* **Records supplied**:
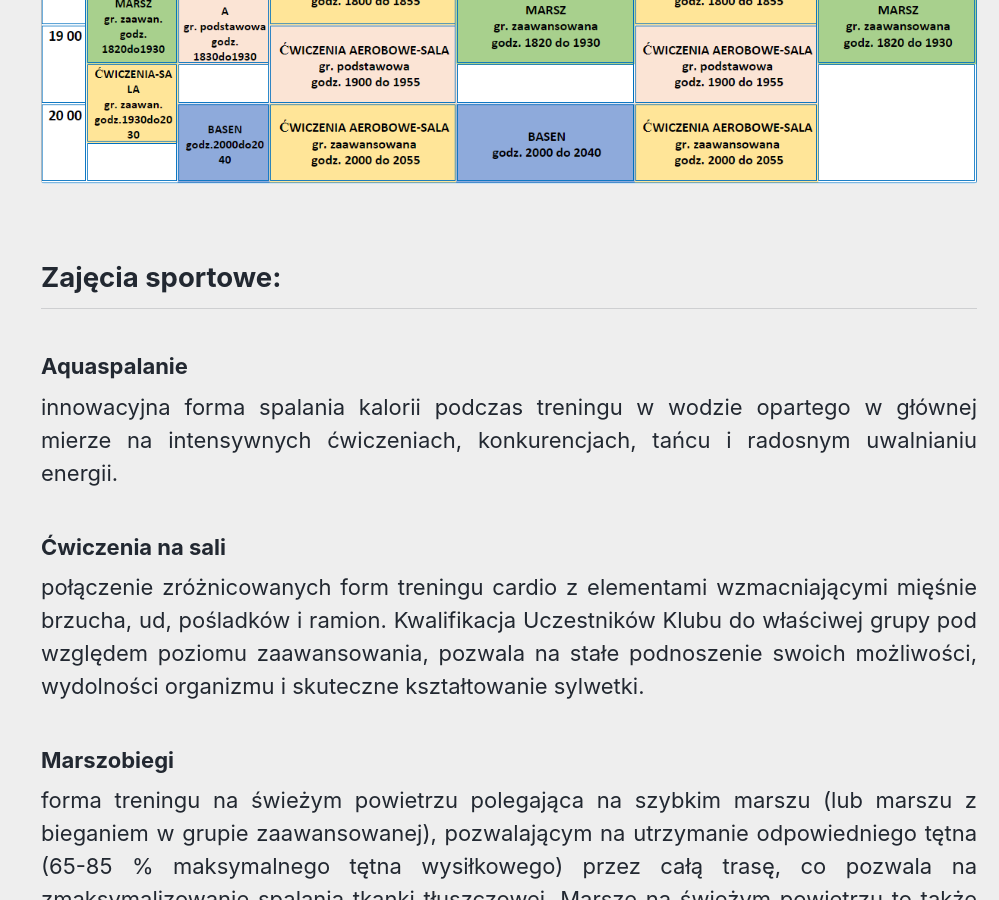
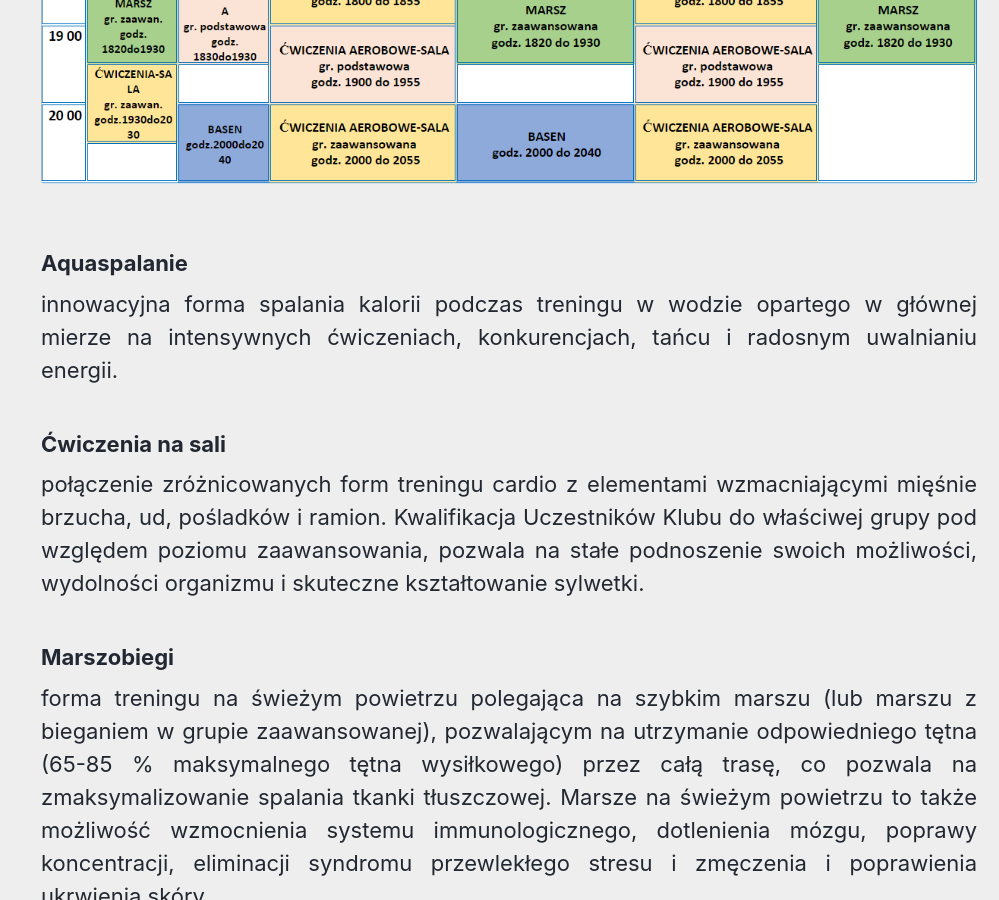
Before and after one commit to PiotrowskiD/PiotrowskiD.github.io, a Jekyll site: the page built from _pages/zajecia.md, in a window 1280 px wide and 900 px high, scrolled down 719 px. Shown: the whole window, without its empty margins (281-1280 px from the left). Built offline with Jekyll 4.4.1, drawn with Linux system fonts in a browser that asks for light colours; cached includes are drawn as plain includes; nearby versions of some CDN libraries.

Commit message:
remove wrong h2

```diff
--- a/_pages/zajecia.md
+++ b/_pages/zajecia.md
@@ -10,7 +10,6 @@ header:
 ---
 {% include figure image_path="/assets/images/grafik2.png" alt="Grafik" caption="" %}
 
-## Zajęcia sportowe:
 
 ### Aquaspalanie
 innowacyjna forma spalania kalorii podczas treningu w
```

* **Assigned task**: Filter the listing so that only lines holding the word "zajecia" remain, and copy those lines.

* **Reply**:
Before and after one commit to PiotrowskiD/PiotrowskiD.github.io, a Jekyll site: the page built from _pages/zajecia.md, in a window 1280 px wide and 900 px high, scrolled down 719 px. Shown: the whole window, without its empty margins (281-1280 px from the left). Built offline with Jekyll 4.4.1, drawn with Linux system fonts in a browser that asks for light colours; cached includes are drawn as plain includes; nearby versions of some CDN libraries.
--- a/_pages/zajecia.md
+++ b/_pages/zajecia.md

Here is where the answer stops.